• **EXERCISE OBJECTIVE**
Every line containing the word "when" is to be copied from the data below.

(Edit difference data)
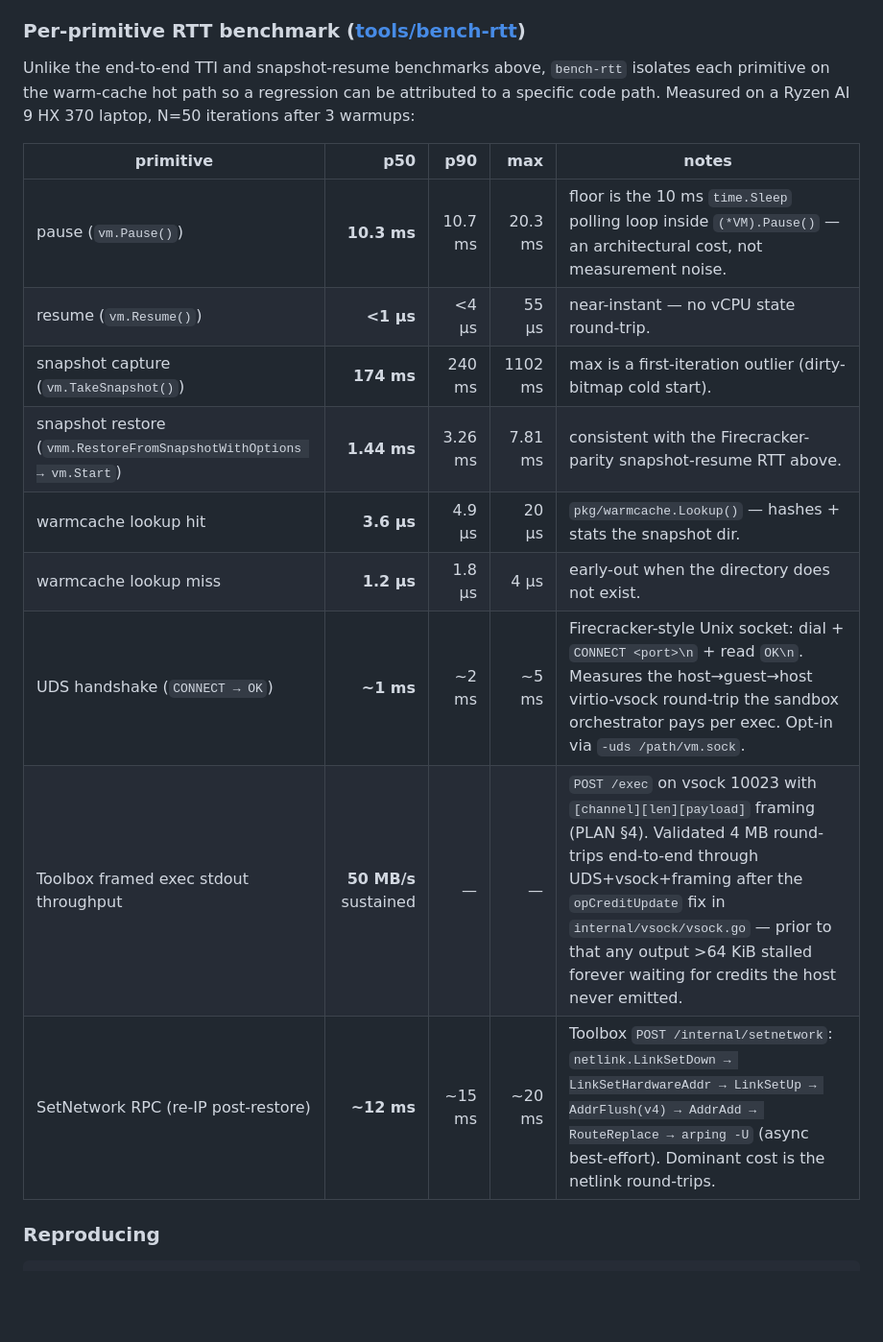
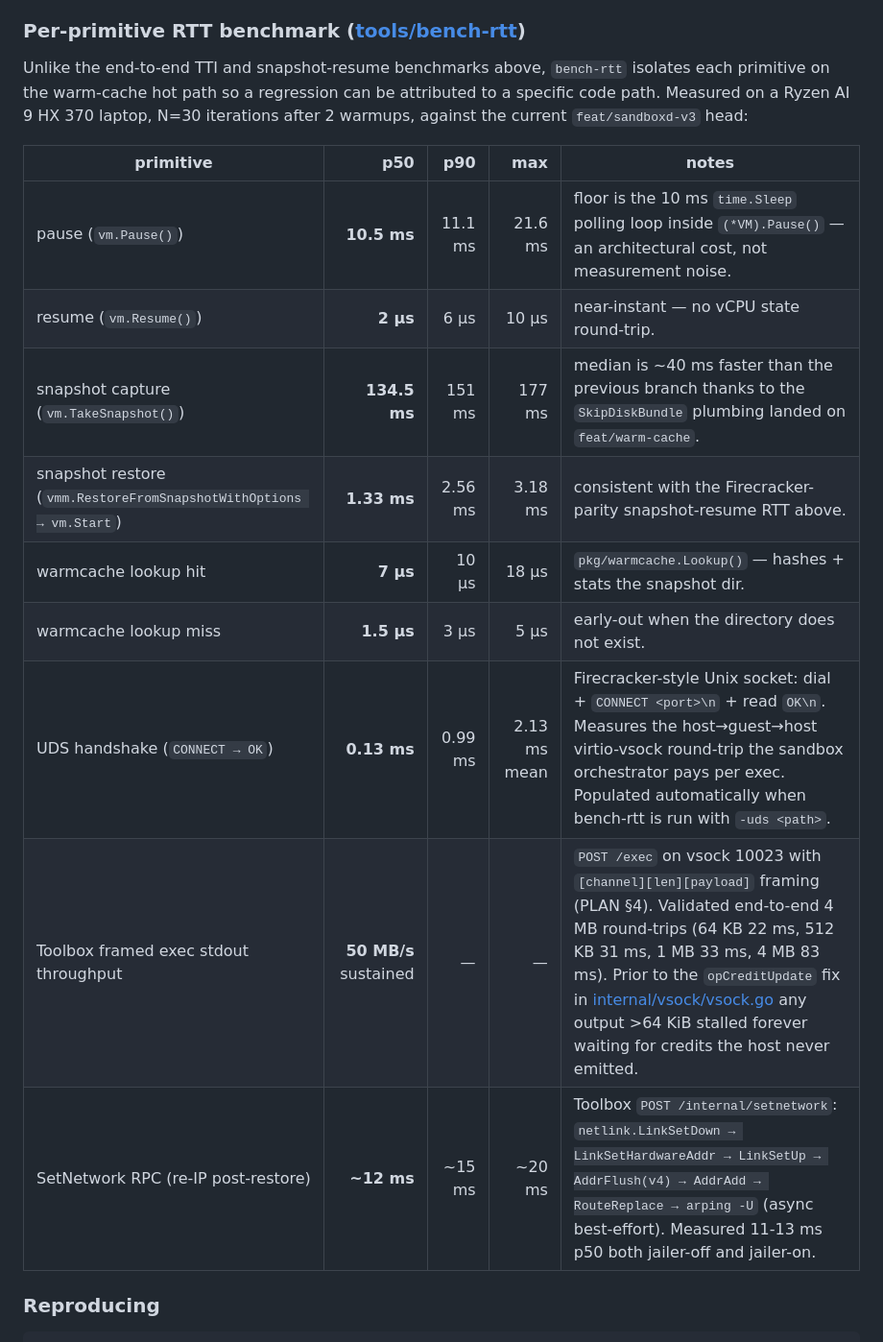
Before and after one commit to misaelzapata/gocracker, a Markdown page: README.md, the part around one of its changes. Shown at 96% size. GitHub-like rendering; blank space fills up the shorter version.

```diff
--- a/README.md
+++ b/README.md
@@ -518,19 +521,19 @@ Cold-boot time here is dominated by OCI pull + ext4 build (~3 s for the alpine r
 
 ### Per-primitive RTT benchmark ([tools/bench-rtt](tools/bench-rtt/main.go))
 
-Unlike the end-to-end TTI and snapshot-resume benchmarks above, `bench-rtt` isolates each primitive on the warm-cache hot path so a regression can be attributed to a specific code path. Measured on a Ryzen AI 9 HX 370 laptop, N=50 iterations after 3 warmups:
+Unlike the end-to-end TTI and snapshot-resume benchmarks above, `bench-rtt` isolates each primitive on the warm-cache hot path so a regression can be attributed to a specific code path. Measured on a Ryzen AI 9 HX 370 laptop, N=30 iterations after 2 warmups, against the current `feat/sandboxd-v3` head:
 
 | primitive | p50 | p90 | max | notes |
 |---|---:|---:|---:|---|
-| pause (`vm.Pause()`) | **10.3 ms** | 10.7 ms | 20.3 ms | floor is the 10 ms `time.Sleep` polling loop inside `(*VM).Pause()` — an architectural cost, not measurement noise. |
-| resume (`vm.Resume()`) | **<1 µs** | <4 µs | 55 µs | near-instant — no vCPU state round-trip. |
-| snapshot capture (`vm.TakeSnapshot()`) | **174 ms** | 240 ms | 1102 ms | max is a first-iteration outlier (dirty-bitmap cold start). |
-| snapshot restore (`vmm.RestoreFromSnapshotWithOptions → vm.Start`) | **1.44 ms** | 3.26 ms | 7.81 ms | consistent with the Firecracker-parity snapshot-resume RTT above. |
-| warmcache lookup hit | **3.6 µs** | 4.9 µs | 20 µs | `pkg/warmcache.Lookup()` — hashes + stats the snapshot dir. |
-| warmcache lookup miss | **1.2 µs** | 1.8 µs | 4 µs | early-out when the directory does not exist. |
-| UDS handshake (`CONNECT → OK`) | **~1 ms** | ~2 ms | ~5 ms | Firecracker-style Unix socket: dial + `CONNECT <port>\n` + read `OK\n`. Measures the host→guest→host virtio-vsock round-trip the sandbox orchestrator pays per exec. Opt-in via `-uds /path/vm.sock`. |
-| Toolbox framed exec stdout throughput | **50 MB/s** sustained | — | — | `POST /exec` on vsock 10023 with `[channel][len][payload]` framing (PLAN §4). Validated 4 MB round-trips end-to-end through UDS+vsock+framing after the `opCreditUpdate` fix in `internal/vsock/vsock.go` — prior to that any output >64 KiB stalled forever waiting for credits the host never emitted. |
-| SetNetwork RPC (re-IP post-restore) | **~12 ms** | ~15 ms | ~20 ms | Toolbox `POST /internal/setnetwork`: `netlink.LinkSetDown → LinkSetHardwareAddr → LinkSetUp → AddrFlush(v4) → AddrAdd → RouteReplace → arping -U` (async best-effort). Dominant cost is the netlink round-trips. |
+| pause (`vm.Pause()`) | **10.5 ms** | 11.1 ms | 21.6 ms | floor is the 10 ms `time.Sleep` polling loop inside `(*VM).Pause()` — an architectural cost, not measurement noise. |
+| resume (`vm.Resume()`) | **2 µs** | 6 µs | 10 µs | near-instant — no vCPU state round-trip. |
+| snapshot capture (`vm.TakeSnapshot()`) | **134.5 ms** | 151 ms | 177 ms | median is ~40 ms faster than the previous branch thanks to the `SkipDiskBundle` plumbing landed on `feat/warm-cache`. |
+| snapshot restore (`vmm.RestoreFromSnapshotWithOptions → vm.Start`) | **1.33 ms** | 2.56 ms | 3.18 ms | consistent with the Firecracker-parity snapshot-resume RTT above. |
+| warmcache lookup hit | **7 µs** | 10 µs | 18 µs | `pkg/warmcache.Lookup()` — hashes + stats the snapshot dir. |
+| warmcache lookup miss | **1.5 µs** | 3 µs | 5 µs | early-out when the directory does not exist. |
+| UDS handshake (`CONNECT → OK`) | **0.13 ms** | 0.99 ms | 2.13 ms mean | Firecracker-style Unix socket: dial + `CONNECT <port>\n` + read `OK\n`. Measures the host→guest→host virtio-vsock round-trip the sandbox orchestrator pays per exec. Populated automatically when bench-rtt is run with `-uds <path>`. |
+| Toolbox framed exec stdout throughput | **50 MB/s** sustained | — | — | `POST /exec` on vsock 10023 with `[channel][len][payload]` framing (PLAN §4). Validated end-to-end 4 MB round-trips (64 KB 22 ms, 512 KB 31 ms, 1 MB 33 ms, 4 MB 83 ms). Prior to the `opCreditUpdate` fix in [internal/vsock/vsock.go](internal/vsock/vsock.go) any output >64 KiB stalled forever waiting for credits the host never emitted. |
+| SetNetwork RPC (re-IP post-restore) | **~12 ms** | ~15 ms | ~20 ms | Toolbox `POST /internal/setnetwork`: `netlink.LinkSetDown → LinkSetHardwareAddr → LinkSetUp → AddrFlush(v4) → AddrAdd → RouteReplace → arping -U` (async best-effort). Measured 11-13 ms p50 both jailer-off and jailer-on. |
 
 ### Reproducing
 
```
Also changed, not shown: other parts of README.md (+17 -14 lines).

• **ANSWER BOX**
-| warmcache lookup miss | **1.2 µs** | 1.8 µs | 4 µs | early-out when the directory does not exist. |
+| warmcache lookup miss | **1.5 µs** | 3 µs | 5 µs | early-out when the directory does not exist. |
+| UDS handshake (`CONNECT → OK`) | **0.13 ms** | 0.99 ms | 2.13 ms mean | Firecracker-style Unix socket: dial + `CONNECT <port>\n` + read `OK\n`. Measures the host→guest→host virtio-vsock round-trip the sandbox orchestrator pays per exec. Populated automatically when bench-rtt is run with `-uds <path>`. |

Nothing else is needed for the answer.